_Data provided:_

****************

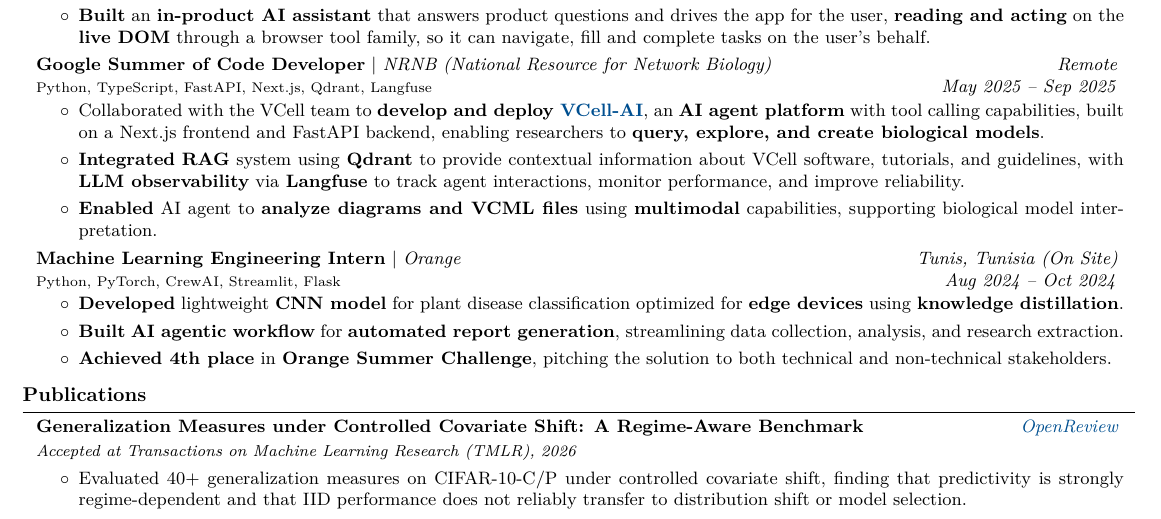
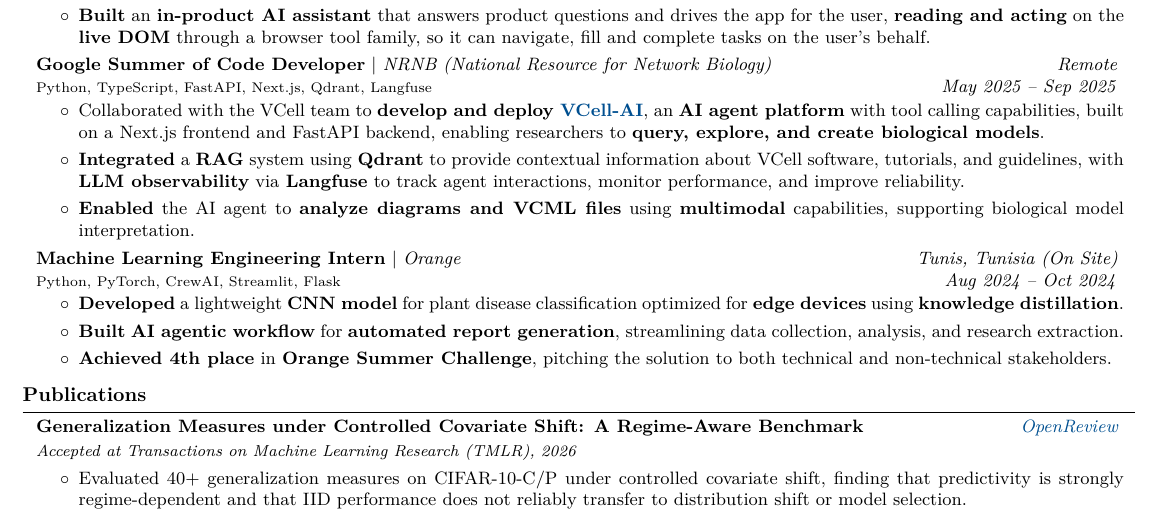
Before and after one commit to KacemMathlouthi/kacem, a LaTeX CV (resume/main.tex, which reads resume/sections/experience.tex): part of page 1 of 2, cut so that both start at the same text. Compiled offline with pdfLaTeX.

Commit message:
fix(resume): add missing articles in bullets

```diff
--- a/resume/sections/experience.tex
+++ b/resume/sections/experience.tex
@@ -31,8 +31,8 @@
 \begin{onecolentry}
     \begin{highlights}
         \item Collaborated with the VCell team to \textbf{develop and deploy \href{https://github.com/virtualcell/VCell-AI}{VCell-AI}}, an \textbf{AI agent platform} with tool calling capabilities, built on a Next.js frontend and FastAPI backend, enabling researchers to \textbf{query, explore, and create biological models}.
-        \item \textbf{Integrated} \textbf{RAG} system using \textbf{Qdrant} to provide contextual information about VCell software, tutorials, and guidelines, with \textbf{LLM observability} via \textbf{Langfuse} to track agent interactions, monitor performance, and improve reliability.
-        \item \textbf{Enabled} AI agent to \textbf{analyze diagrams and VCML files} using \textbf{multimodal} capabilities, supporting biological model interpretation.
+        \item \textbf{Integrated} a \textbf{RAG} system using \textbf{Qdrant} to provide contextual information about VCell software, tutorials, and guidelines, with \textbf{LLM observability} via \textbf{Langfuse} to track agent interactions, monitor performance, and improve reliability.
+        \item \textbf{Enabled} the AI agent to \textbf{analyze diagrams and VCML files} using \textbf{multimodal} capabilities, supporting biological model interpretation.
     \end{highlights}
 \end{onecolentry}
 \vspace{0.1 cm}
@@ -48,7 +48,7 @@
 \vspace{0.10 cm}
 \begin{onecolentry}
     \begin{highlights}
-        \item \textbf{Developed} lightweight \textbf{CNN model} for plant disease classification optimized for \textbf{edge devices} using \textbf{knowledge distillation}.
+        \item \textbf{Developed} a lightweight \textbf{CNN model} for plant disease classification optimized for \textbf{edge devices} using \textbf{knowledge distillation}.
         \item \textbf{Built} \textbf{AI agentic workflow} for \textbf{automated report generation}, streamlining data collection, analysis, and research extraction.
         \item \textbf{Achieved 4th place} in \textbf{Orange Summer Challenge}, pitching the solution to both technical and non-technical stakeholders.
     \end{highlights}
```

****************

Take every record and copy it word for word, dropping the pictures.

Before and after one commit to KacemMathlouthi/kacem, a LaTeX CV (resume/main.tex, which reads resume/sections/experience.tex): part of page 1 of 2, cut so that both start at the same text. Compiled offline with pdfLaTeX.

Commit message:
fix(resume): add missing articles in bullets

```diff
--- a/resume/sections/experience.tex
+++ b/resume/sections/experience.tex
@@ -31,8 +31,8 @@
 \begin{onecolentry}
     \begin{highlights}
         \item Collaborated with the VCell team to \textbf{develop and deploy \href{https://github.com/virtualcell/VCell-AI}{VCell-AI}}, an \textbf{AI agent platform} with tool calling capabilities, built on a Next.js frontend and FastAPI backend, enabling researchers to \textbf{query, explore, and create biological models}.
-        \item \textbf{Integrated} \textbf{RAG} system using \textbf{Qdrant} to provide contextual information about VCell software, tutorials, and guidelines, with \textbf{LLM observability} via \textbf{Langfuse} to track agent interactions, monitor performance, and improve reliability.
-        \item \textbf{Enabled} AI agent to \textbf{analyze diagrams and VCML files} using \textbf{multimodal} capabilities, supporting biological model interpretation.
+        \item \textbf{Integrated} a \textbf{RAG} system using \textbf{Qdrant} to provide contextual information about VCell software, tutorials, and guidelines, with \textbf{LLM observability} via \textbf{Langfuse} to track agent interactions, monitor performance, and improve reliability.
+        \item \textbf{Enabled} the AI agent to \textbf{analyze diagrams and VCML files} using \textbf{multimodal} capabilities, supporting biological model interpretation.
     \end{highlights}
 \end{onecolentry}
 \vspace{0.1 cm}
@@ -48,7 +48,7 @@
 \vspace{0.10 cm}
 \begin{onecolentry}
     \begin{highlights}
-        \item \textbf{Developed} lightweight \textbf{CNN model} for plant disease classification optimized for \textbf{edge devices} using \textbf{knowledge distillation}.
+        \item \textbf{Developed} a lightweight \textbf{CNN model} for plant disease classification optimized for \textbf{edge devices} using \textbf{knowledge distillation}.
         \item \textbf{Built} \textbf{AI agentic workflow} for \textbf{automated report generation}, streamlining data collection, analysis, and research extraction.
         \item \textbf{Achieved 4th place} in \textbf{Orange Summer Challenge}, pitching the solution to both technical and non-technical stakeholders.
     \end{highlights}
```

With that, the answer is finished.